For the closing blessing at the Mass, I held a relic of Saint Maria Goretti, the story of whose death offers a striking example of mercy and redemption. In 1902, she was attacked and stabbed as part of an attempted rape, and as she lay dying, only 11 years old, she said that for the love of Jesus she forgave her attacker, whom she knew, and wanted him one day to be with her in Paradise. He was sentenced to 30 years in prison, where he remained unrepentant until one night Maria appeared to him in a beautiful vision, which led to his complete conversion. When ultimately released, he begged forgiveness from Maria’s mother, which she duly granted. He moved to a Capuchin monastery, working in the garden for the remainder of his life. He was one of the witnesses who testified to Maria’s holiness during her cause of beatification, citing the crime and the vision in prison, and he was present at the beatification ceremony in 1947.
Nothing is hopeless. No one is hopeless. All things are possible because of the mercy of God, which is no less than his power.

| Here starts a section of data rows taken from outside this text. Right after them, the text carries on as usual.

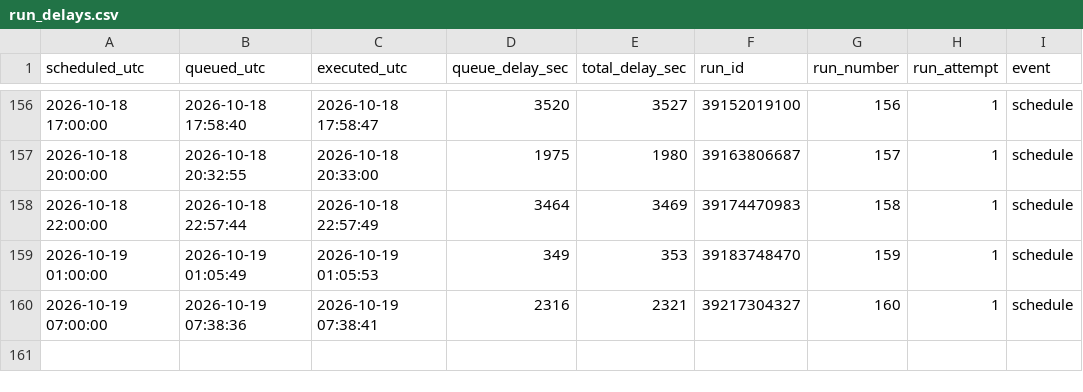
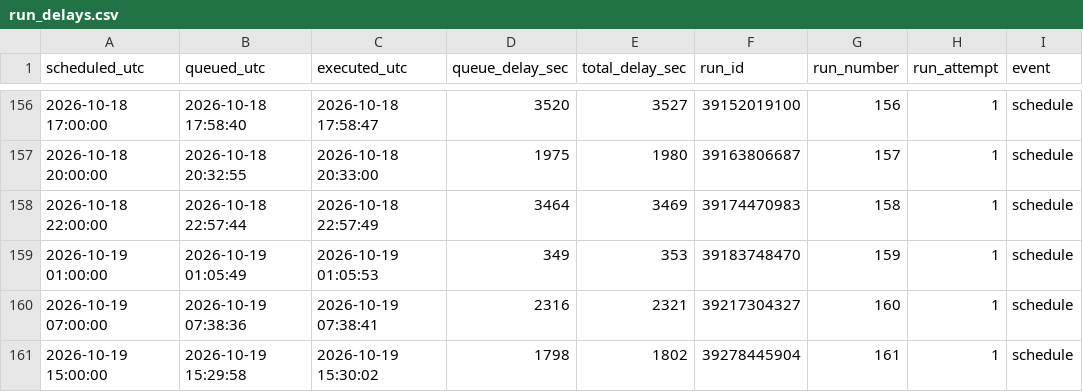
Before and after one commit to ttiktio/test_gitaction, a CSV file: logs/run_delays.csv, drawn as a sheet; only a part is shown, gaps mark what is left out.

```diff
--- a/logs/run_delays.csv
+++ b/logs/run_delays.csv
@@ -160 +160,2 @@ scheduled_utc,queued_utc,executed_utc,queue_delay_sec,total_delay_sec,run_id,run
 2026-10-19 07:00:00,2026-10-19 07:38:36,2026-10-19 07:38:41,2316,2321,39217304327,160,1,schedule
+2026-10-19 15:00:00,2026-10-19 15:29:58,2026-10-19 15:30:02,1798,1802,39278445904,161,1,schedule
```
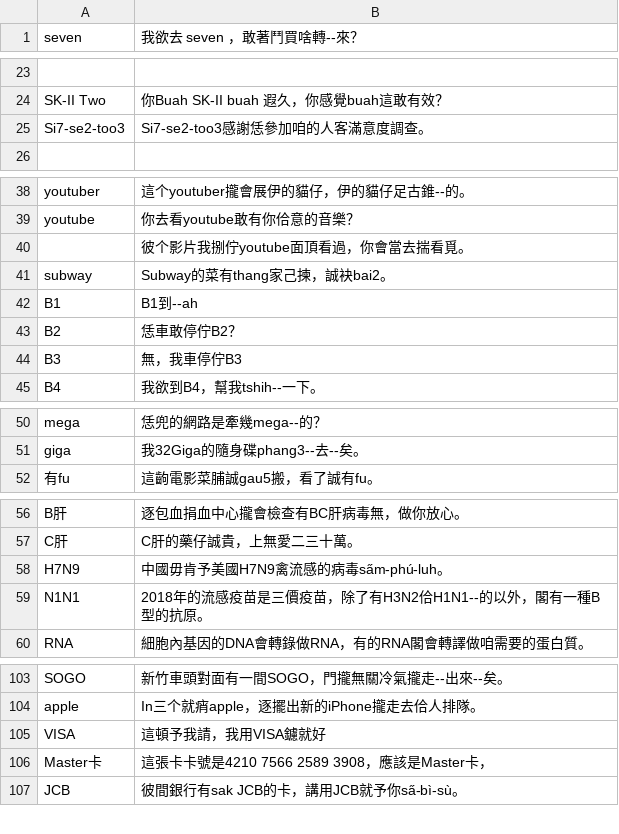
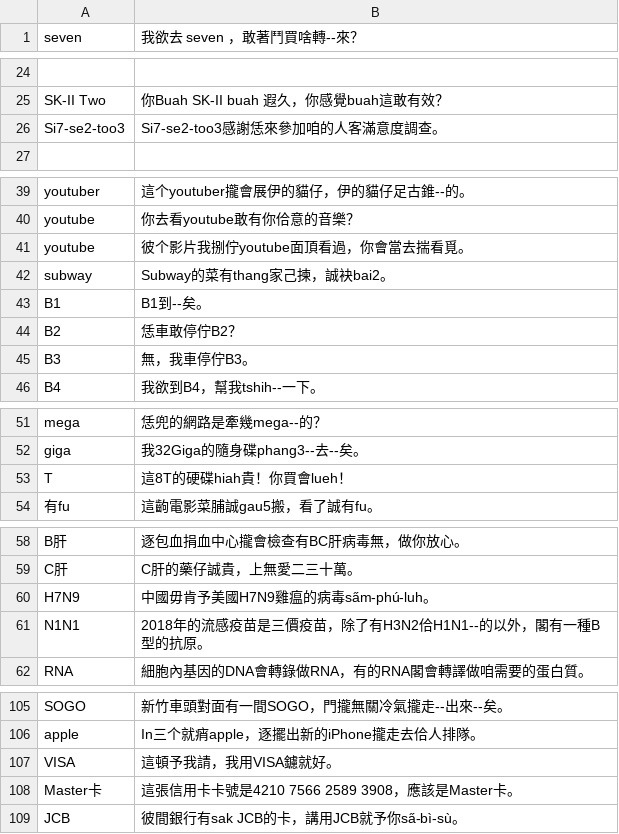
Before and after one commit to Sui-Siann-Dataset/Sui-Siann-Tsit-Tshing, a CSV file: ing-gi/英語詞.csv, drawn as a sheet; only a part is shown, gaps mark what is left out; addresses are those after the commit; the diff covers the shown part only; the diff names each change by its address in the sheet, - before the commit and + after, or states it on an @@ line.

```diff
--- a/ing-gi/英語詞.csv
+++ b/ing-gi/英語詞.csv
-B26 (我欲去 seven ，敢著鬥買啥轉--來？): Si7-se2-too3感謝恁參加咱的人客滿意度調查。
+B26 (我欲去 seven ，敢著鬥買啥轉--來？): Si7-se2-too3感謝恁來參加咱的人客滿意度調查。
-A41 (seven): (empty)
+A41 (seven): youtube
-B43 (我欲去 seven ，敢著鬥買啥轉--來？): B1到--ah
+B43 (我欲去 seven ，敢著鬥買啥轉--來？): B1到--矣。
-B45 (我欲去 seven ，敢著鬥買啥轉--來？): 無，我車停佇B3
+B45 (我欲去 seven ，敢著鬥買啥轉--來？): 無，我車停佇B3。
+row 53: T | 這8T的硬碟hiah貴！你買會lueh！
-B60 (我欲去 seven ，敢著鬥買啥轉--來？): 中國毋肯予美國H7N9禽流感的病毒sa̋m-phú-luh。
+B60 (我欲去 seven ，敢著鬥買啥轉--來？): 中國毋肯予美國H7N9雞瘟的病毒sa̋m-phú-luh。
-B107 (我欲去 seven ，敢著鬥買啥轉--來？): 這頓予我請，我用VISA鑢就好
+B107 (我欲去 seven ，敢著鬥買啥轉--來？): 這頓予我請，我用VISA鑢就好。
-B108 (我欲去 seven ，敢著鬥買啥轉--來？): 這張卡卡號是4210 7566 2589 3908，應該是Master卡，
+B108 (我欲去 seven ，敢著鬥買啥轉--來？): 這張信用卡卡號是4210 7566 2589 3908，應該是Master卡。
```
Also changed, not shown: 16 added rows, 1 removed row and 2 edited cells elsewhere in this file.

As a resilient people and a unified nation, “under God,” may we show mercy to one another in a way that divine love and grace alone can make possible. May we work and pray for the healing of all bitterness and strife based on race, ethnicity, religion or politics, both in the United States and throughout the world. And may we continue to offer our prayers and express our heartfelt gratitude for all the first-responders who put their lives on the line for us locally, nationally and internationally.